“We’re still talking. We’re still working. We’re going to get together again this afternoon,” Reynolds told reporters this morning. “And that’s how you get to consensus.”
Reynolds indicated they’ve been “very close” on the overall framework of the bill for weeks.
“It’s just how we get there, when we get there and what the details look like,” Reynolds said. “…It’s my goal to get a tax bill done this year.”
Reynolds cancelled an economic development trip to New York this week to stay at the capitol to be directly involved in negotiations. Representative Guy Vander Linden, a Republican from Oskaloosa who leads the tax-writing committee in the Iowa House, said the governor’s been a “driving force” in the negotiations, with a simple message to lawmakers.
“Get a tax bill out that I can sign and let’s get this thing going,” Vander Linden told reporters was the basic summary of Reynolds’ direction.
The main sticking point has been how big the tax cut package should be.
“I think the governor’s done a good job of laying out the path that she would like to have us to follow,” House Speaker Linda Upmeyer, a Republican from Clear Lake, told reporters Wednesday afternoon. “…The biggest thing is that we would like to make sure it’s sustainable and responsible…Hopefully we’ll get there very soon.”
Senate Republicans hope to provide a significantly larger series of tax cuts and provide them sooner. The governor has publicly said she’s not going to draw any “lines in the sand” about what must be in or out of the final package. Senate President Charles Schneider, a Republican from West Des Moines, is equally reluctant to talk details in public. Schneider indicated this week that Reynolds is offering “insight” to the process.
“I think it’s good that people are keeping open minds and wanting to work together to find something that’s good for the taxpayers of Iowa,” Schneider told reporters.
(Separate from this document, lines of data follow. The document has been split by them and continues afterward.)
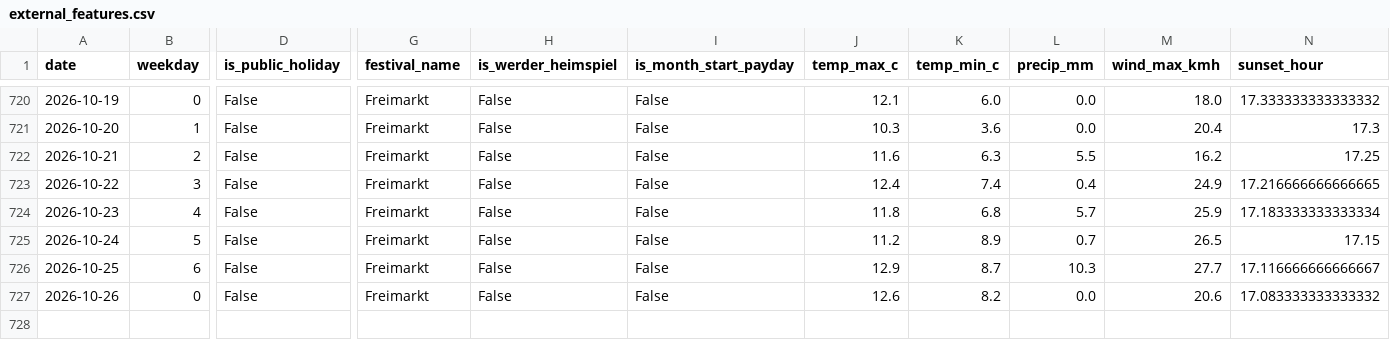
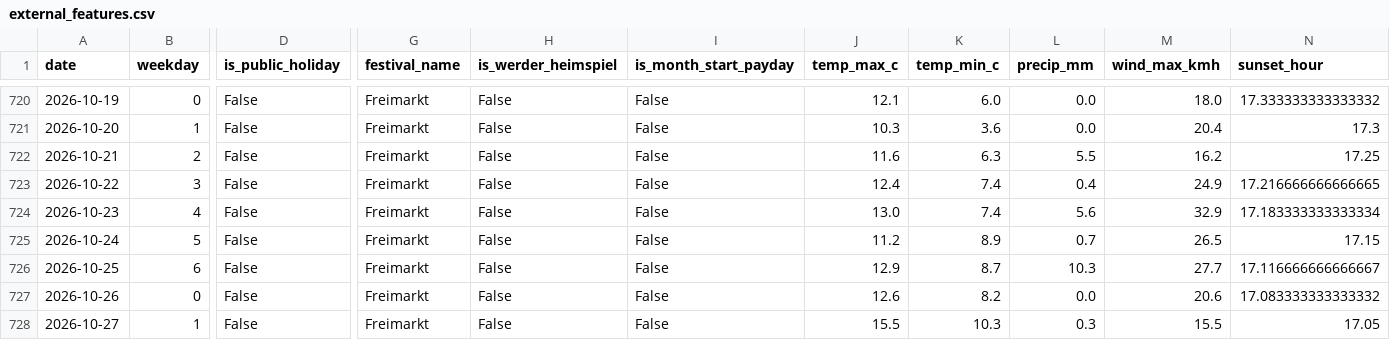
Before and after one commit to bjoern7373/bremen-crime-forecast, a CSV file: data/processed/external_features.csv, drawn as a sheet; only a part is shown, gaps mark what is left out; rows hold the shown columns only; the diff names each change by its address in the sheet, - before the commit and + after, or states it on an @@ line.

```diff
--- a/data/processed/external_features.csv
+++ b/data/processed/external_features.csv
-J724 (temp_max_c): 11.8
+J724 (temp_max_c): 13.0
-K724 (temp_min_c): 6.8
+K724 (temp_min_c): 7.4
-L724 (precip_mm): 5.7
+L724 (precip_mm): 5.6
-M724 (wind_max_kmh): 25.9
+M724 (wind_max_kmh): 32.9
+row 728: 2026-10-27 | 1 | False | Freimarkt | False | False | 15.5 | 10.3 | 0.3 | 15.5 | 17.05
```
Also changed, not shown: data/processed/daily_panel.csv, data/processed/incidents_geo.csv, 12 other files.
There have been some hints as to how large next year’s tax cuts may be. The budget plans released by Republicans in the House and Republicans in the Senate reflect a roughly 100-million dollar reduction in tax revenue.